**EXERCISE GOAL:**
Type out all the records word for word. Any pictures are to be left out.

# # #

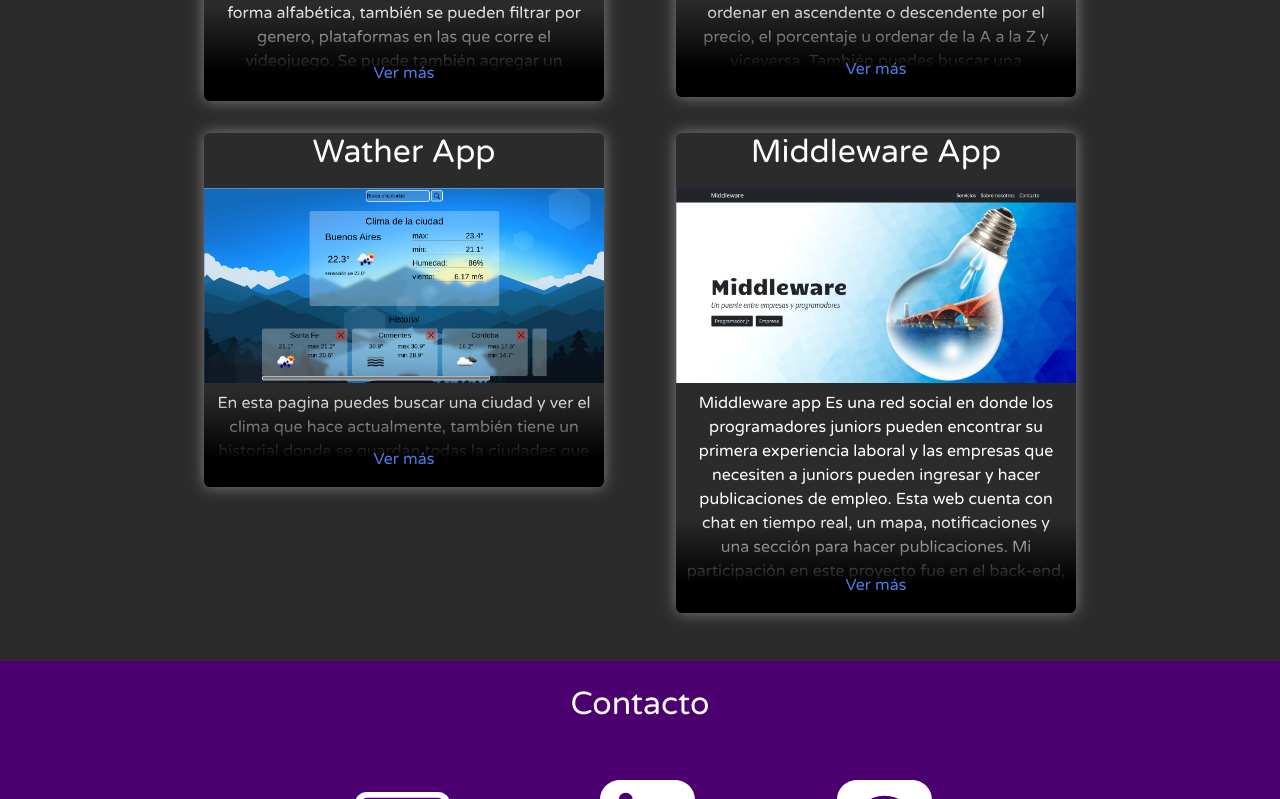
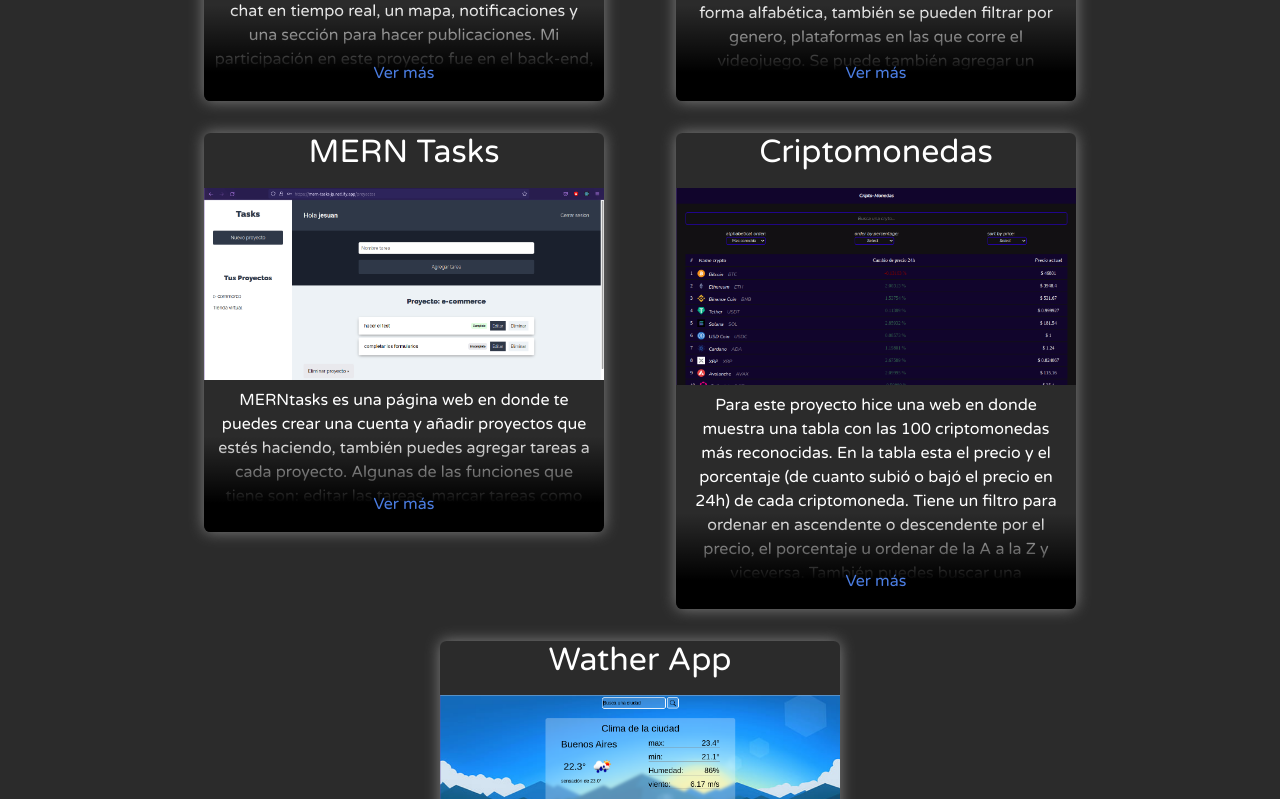
Before and after one commit to jesuanp/mi-portafolio, a React (Create React App) app: page / in a window 1280 px wide. Shown: the part 2481-3280 px from the top of the page. Built offline with nearby package versions, Linux system fonts and the light colour scheme.

Commit message:
Agregando un proyecto

```diff
--- a/src/components/proyectos/EmergeProy/EmergenProy.module.css
+++ b/src/components/proyectos/EmergeProy/EmergenProy.module.css
@@ -75,6 +75,18 @@
     position: relative;
     margin: 1rem .7rem 2rem .7rem;
 }
+.divLink a {
+    background-color: #F0F0F0;
+    padding: .6rem;
+    border-radius: .3rem;
+    color: black;
+    text-decoration: none;
+    transition: all 0.2s;
+}
+.divLink a:hover {
+    color: black;
+    background-color: #909090;
+}
 
 .divUrl {
     display: flex;
--- a/src/components/proyectos/proyectos.jsx
+++ b/src/components/proyectos/proyectos.jsx
@@ -2,43 +2,11 @@ import imgVideogames from './images/videogames.png';
 import imgCriptomonedas from './images/criptomonedas.jpg';
 import imgWather from './images/wather.png';
 import imgMiddleware from './images/middleware.png';
+import mernTasks from './images/MERNtasks.png';
 
 const proyectos = [
     {
         id: 1,
-        title: "Videogames App",
-        description: "En esta pagina web se puede ver una variedad de videojuegos o buscar un videojuego en específico (estos juegos los obtengo de una api rest de rawg), los mismo se pueden ordenar de forma ascendente o descendente según rating o de forma alfabética, también se pueden filtrar por genero, plataformas en las que corre el videojuego. Se puede también agregar un videojuego el cual se guarda en la base de datos. A este juego se le puede poner el nombre, el rating, la fecha, etc.",
-        tecnologias: "React, Redux, NodeJS, Express, PostgreSQL, Sequelize.",
-        link: {
-            url: 'https://youtu.be/P1OC0ICplMg',
-            tipo: 'Video del proyecto',
-        },
-        img: imgVideogames
-    },
-    {
-        id: 2,
-        title: "Criptomonedas",
-        description: "Para este proyecto hice una web en donde muestra una tabla con las 100 criptomonedas más reconocidas. En la tabla esta el precio y el porcentaje (de cuanto subió o bajó el precio en 24h) de cada criptomoneda. Tiene un filtro para ordenar en ascendente o descendente por el precio, el porcentaje u ordenar de la A a la Z y viceversa. También puedes buscar una criptomoneda en específico.",
-        tecnologias: "React, Redux",
-        link: {
-            url: 'https://criptomonedas-jesuanp.vercel.app',
-            tipo: 'Pagina web del proyecto',
-        },
-        img: imgCriptomonedas
-    },
-    {
-        id: 3,
-        title: "Wather App",
-        description: "En esta pagina puedes buscar una ciudad y ver el clima que hace actualmente, también tiene un historial donde se guardan todas la ciudades que buscas.",
-        tecnologias: "React, Redux",
-        link: {
-            url: 'https://wather-app-jesuanp.vercel.app',
-            tipo: 'Pagina web del proyecto',
-        },
-        img: imgWather
-    },
-    {
-        id: 4,
         title: "Middleware App",
         description: "Middleware app  Es una red social en donde los programadores juniors pueden encontrar su primera experiencia laboral y las empresas que necesiten a juniors pueden ingresar y hacer publicaciones de empleo. Esta web cuenta con chat en tiempo real, un mapa, notificaciones y una sección para hacer publicaciones. Mi participación en este proyecto fue en el back-end, en la base de datos y en el front-end con las notificaciones y las publicaciones.",
         tecnologias: "React, Redux, Bootstrap, Firebase, Socket.io, Node.js, Express, Mongoose y MongoDB",
@@ -50,6 +18,50 @@ const proyectos = [
         },
         img: imgMiddleware
     },
+    {
+        id: 2,
+        title: "Videogames App",
+        description: "En esta pagina web se puede ver una variedad de videojuegos o buscar un videojuego en específico (estos juegos los obtengo de una api rest de rawg), los mismo se pueden ordenar de forma ascendente o descendente según rating o de forma alfabética, también se pueden filtrar por genero, plataformas en las que corre el videojuego. Se puede también agregar un videojuego el cual se guarda en la base de datos. A este juego se le puede poner el nombre, el rating, la fecha, etc.",
+        tecnologias: "React, Redux, NodeJS, Express, PostgreSQL, Sequelize.",
+        link: {
+            url: 'https://youtu.be/P1OC0ICplMg',
+            tipo: 'Video del proyecto',
+        },
+        img: imgVideogames
+    },
+    {
+        id: 3,
+        title: 'MERN Tasks',
+        description: 'MERNtasks es una página web en donde te puedes crear una cuenta y añadir proyectos que estés haciendo, también puedes agregar tareas a cada proyecto. Algunas de las funciones que tiene son: editar las tareas, marcar tareas como completadas o incompletas, eliminar una tareas.',
+        tecnologias: 'React, React-Context, NodeJS, Express, MongoDB, Mongoose, jsonwebtoken',
+        link: {
+            url: 'https://mern-tasks-jp.netlify.app/',
+            tipo: 'Pagina web del proyecto'
+        },
+        img: mernTasks
+    },
+    {
+        id: 4,
+        title: "Criptomonedas",
+        description: "Para este proyecto hice una web en donde muestra una tabla con las 100 criptomonedas más reconocidas. En la tabla esta el precio y el porcentaje (de cuanto subió o bajó el precio en 24h) de cada criptomoneda. Tiene un filtro para ordenar en ascendente o descendente por el precio, el porcentaje u ordenar de la A a la Z y viceversa. También puedes buscar una criptomoneda en específico.",
+        tecnologias: "React, Redux",
+        link: {
+            url: 'https://criptomonedas-jesuanp.vercel.app',
+            tipo: 'Pagina web del proyecto',
+        },
+        img: imgCriptomonedas
+    },
+    {
+        id: 5,
+        title: "Wather App",
+        description: "En esta pagina puedes buscar una ciudad y ver el clima que hace actualmente, también tiene un historial donde se guardan todas la ciudades que buscas.",
+        tecnologias: "React, Redux",
+        link: {
+            url: 'https://wather-app-jesuanp.vercel.app',
+            tipo: 'Pagina web del proyecto',
+        },
+        img: imgWather
+    },
 ]
 
 export default proyectos;
```
Also changed, not shown: src/components/proyectos/images/MERNtasks.png (added).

# # #

**EXPECTED ANSWER:**
Before and after one commit to jesuanp/mi-portafolio, a React (Create React App) app: page / in a window 1280 px wide. Shown: the part 2481-3280 px from the top of the page. Built offline with nearby package versions, Linux system fonts and the light colour scheme.

Commit message:
Agregando un proyecto

```diff
--- a/src/components/proyectos/EmergeProy/EmergenProy.module.css
+++ b/src/components/proyectos/EmergeProy/EmergenProy.module.css
@@ -75,6 +75,18 @@
     position: relative;
     margin: 1rem .7rem 2rem .7rem;
 }
+.divLink a {
+    background-color: #F0F0F0;
+    padding: .6rem;
+    border-radius: .3rem;
+    color: black;
+    text-decoration: none;
+    transition: all 0.2s;
+}
+.divLink a:hover {
+    color: black;
+    background-color: #909090;
+}
 
 .divUrl {
     display: flex;
--- a/src/components/proyectos/proyectos.jsx
+++ b/src/components/proyectos/proyectos.jsx
@@ -2,43 +2,11 @@ import imgVideogames from './images/videogames.png';
 import imgCriptomonedas from './images/criptomonedas.jpg';
 import imgWather from './images/wather.png';
 import imgMiddleware from './images/middleware.png';
+import mernTasks from './images/MERNtasks.png';
 
 const proyectos = [
     {
         id: 1,
-        title: "Videogames App",
-        description: "En esta pagina web se puede ver una variedad de videojuegos o buscar un videojuego en específico (estos juegos los obtengo de una api rest de rawg), los mismo se pueden ordenar de forma ascendente o descendente según rating o de forma alfabética, también se pueden filtrar por genero, plataformas en las que corre el videojuego. Se puede también agregar un videojuego el cual se guarda en la base de datos. A este juego se le puede poner el nombre, el rating, la fecha, etc.",
-        tecnologias: "React, Redux, NodeJS, Express, PostgreSQL, Sequelize.",
-        link: {
-            url: 'https://youtu.be/P1OC0ICplMg',
-            tipo: 'Video del proyecto',
-        },
-        img: imgVideogames
-    },
-    {
-        id: 2,
-        title: "Criptomonedas",
-        description: "Para este proyecto hice una web en donde muestra una tabla con las 100 criptomonedas más reconocidas. En la tabla esta el precio y el porcentaje (de cuanto subió o bajó el precio en 24h) de cada criptomoneda. Tiene un filtro para ordenar en ascendente o descendente por el precio, el porcentaje u ordenar de la A a la Z y viceversa. También puedes buscar una criptomoneda en específico.",
-        tecnologias: "React, Redux",
-        link: {
-            url: 'https://criptomonedas-jesuanp.vercel.app',
-            tipo: 'Pagina web del proyecto',
-        },
-        img: imgCriptomonedas
-    },
-    {
-        id: 3,
-        title: "Wather App",
-        description: "En esta pagina puedes buscar una ciudad y ver el clima que hace actualmente, también tiene un historial donde se guardan todas la ciudades que buscas.",
-        tecnologias: "React, Redux",
-        link: {
-            url: 'https://wather-app-jesuanp.vercel.app',
-            tipo: 'Pagina web del proyecto',
-        },
-        img: imgWather
-    },
-    {
-        id: 4,
         title: "Middleware App",
         description: "Middleware app  Es una red social en donde los programadores juniors pueden encontrar su primera experiencia laboral y las empresas que necesiten a juniors pueden ingresar y hacer publicaciones de empleo. Esta web cuenta con chat en tiempo real, un mapa, notificaciones y una sección para hacer publicaciones. Mi participación en este proyecto fue en el back-end, en la base de datos y en el front-end con las notificaciones y las publicaciones.",
         tecnologias: "React, Redux, Bootstrap, Firebase, Socket.io, Node.js, Express, Mongoose y MongoDB",
@@ -50,6 +18,50 @@ const proyectos = [
         },
         img: imgMiddleware
     },
+    {
+        id: 2,
+        title: "Videogames App",
+        description: "En esta pagina web se puede ver una variedad de videojuegos o buscar un videojuego en específico (estos juegos los obtengo de una api rest de rawg), los mismo se pueden ordenar de forma ascendente o descendente según rating o de forma alfabética, también se pueden filtrar por genero, plataformas en las que corre el videojuego. Se puede también agregar un videojuego el cual se guarda en la base de datos. A este juego se le puede poner el nombre, el rating, la fecha, etc.",
+        tecnologias: "React, Redux, NodeJS, Express, PostgreSQL, Sequelize.",
+        link: {
+            url: 'https://youtu.be/P1OC0ICplMg',
+            tipo: 'Video del proyecto',
+        },
+        img: imgVideogames
+    },
+    {
+        id: 3,
+        title: 'MERN Tasks',
+        description: 'MERNtasks es una página web en donde te puedes crear una cuenta y añadir proyectos que estés haciendo, también puedes agregar tareas a cada proyecto. Algunas de las funciones que tiene son: editar las tareas, marcar tareas como completadas o incompletas, eliminar una tareas.',
+        tecnologias: 'React, React-Context, NodeJS, Express, MongoDB, Mongoose, jsonwebtoken',
+        link: {
+            url: 'https://mern-tasks-jp.netlify.app/',
+            tipo: 'Pagina web del proyecto'
+        },
+        img: mernTasks
+    },
+    {
+        id: 4,
+        title: "Criptomonedas",
+        description: "Para este proyecto hice una web en donde muestra una tabla con las 100 criptomonedas más reconocidas. En la tabla esta el precio y el porcentaje (de cuanto subió o bajó el precio en 24h) de cada criptomoneda. Tiene un filtro para ordenar en ascendente o descendente por el precio, el porcentaje u ordenar de la A a la Z y viceversa. También puedes buscar una criptomoneda en específico.",
+        tecnologias: "React, Redux",
+        link: {
+            url: 'https://criptomonedas-jesuanp.vercel.app',
+            tipo: 'Pagina web del proyecto',
+        },
+        img: imgCriptomonedas
+    },
+    {
+        id: 5,
+        title: "Wather App",
+        description: "En esta pagina puedes buscar una ciudad y ver el clima que hace actualmente, también tiene un historial donde se guardan todas la ciudades que buscas.",
+        tecnologias: "React, Redux",
+        link: {
+            url: 'https://wather-app-jesuanp.vercel.app',
+            tipo: 'Pagina web del proyecto',
+        },
+        img: imgWather
+    },
 ]
 
 export default proyectos;
```
Also changed, not shown: src/components/proyectos/images/MERNtasks.png (added).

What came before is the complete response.